* [Exercise]:
Lines to restate from the data below: from the one containing "A --> R[QuestionRepository]" to the one containing "MP[MasteryProcessingService（completed session 后显式调用）]", both included. Give them again exactly, and only them.

* [Working data]:
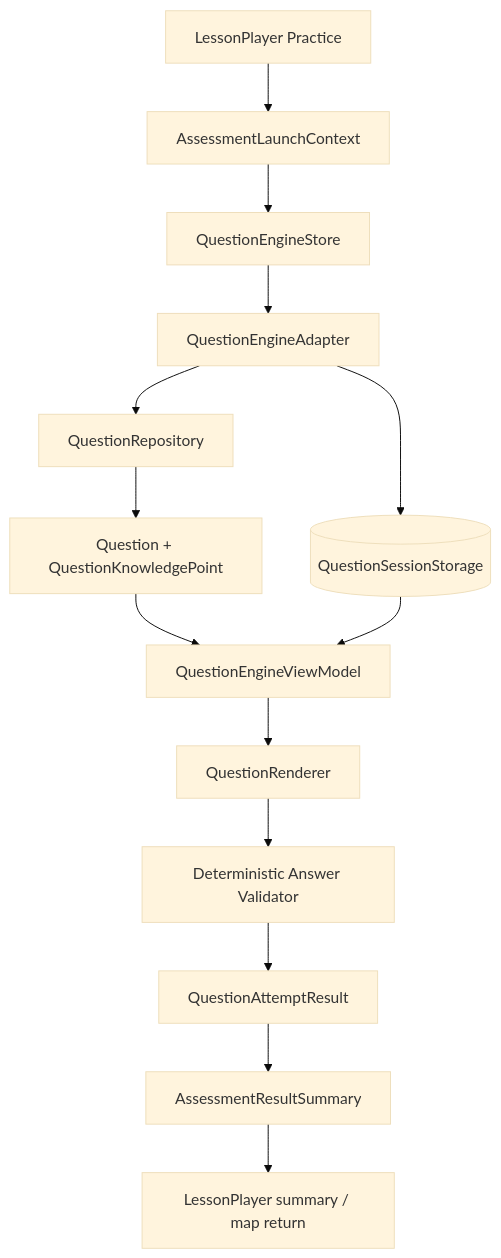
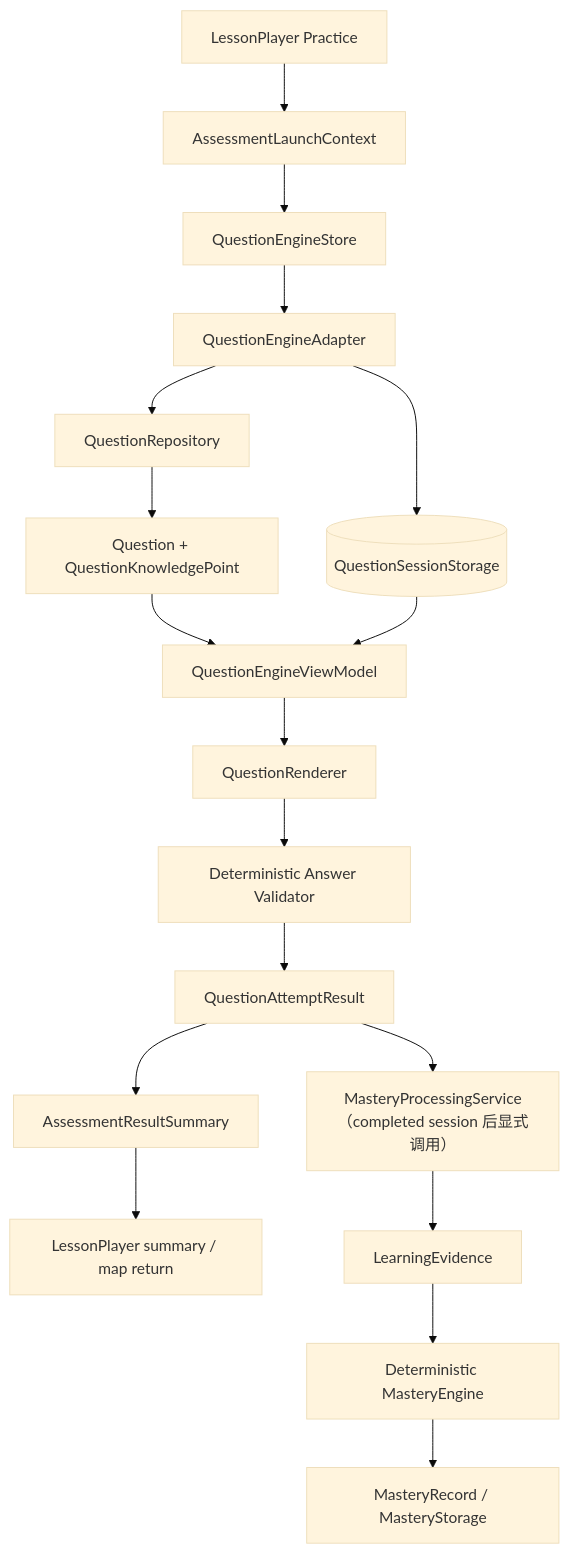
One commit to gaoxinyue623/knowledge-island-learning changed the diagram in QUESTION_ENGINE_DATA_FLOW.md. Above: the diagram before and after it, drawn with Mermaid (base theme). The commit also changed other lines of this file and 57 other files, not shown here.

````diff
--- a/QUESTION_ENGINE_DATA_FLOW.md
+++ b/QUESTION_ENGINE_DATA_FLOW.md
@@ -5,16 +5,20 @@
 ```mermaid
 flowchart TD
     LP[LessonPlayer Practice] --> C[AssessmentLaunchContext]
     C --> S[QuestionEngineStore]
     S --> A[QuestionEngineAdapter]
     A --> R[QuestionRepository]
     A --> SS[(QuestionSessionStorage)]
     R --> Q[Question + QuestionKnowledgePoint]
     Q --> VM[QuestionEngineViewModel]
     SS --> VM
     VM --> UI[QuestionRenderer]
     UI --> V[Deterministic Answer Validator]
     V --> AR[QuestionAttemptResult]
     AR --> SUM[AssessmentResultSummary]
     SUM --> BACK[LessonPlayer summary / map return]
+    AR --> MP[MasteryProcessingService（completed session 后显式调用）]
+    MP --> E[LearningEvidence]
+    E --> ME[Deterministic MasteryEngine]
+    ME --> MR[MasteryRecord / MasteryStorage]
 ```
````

* [Written reply]:
     A --> R[QuestionRepository]
     A --> SS[(QuestionSessionStorage)]
     R --> Q[Question + QuestionKnowledgePoint]
     Q --> VM[QuestionEngineViewModel]
     SS --> VM
     VM --> UI[QuestionRenderer]
     UI --> V[Deterministic Answer Validator]
     V --> AR[QuestionAttemptResult]
     AR --> SUM[AssessmentResultSummary]
     SUM --> BACK[LessonPlayer summary / map return]
+    AR --> MP[MasteryProcessingService（completed session 后显式调用）]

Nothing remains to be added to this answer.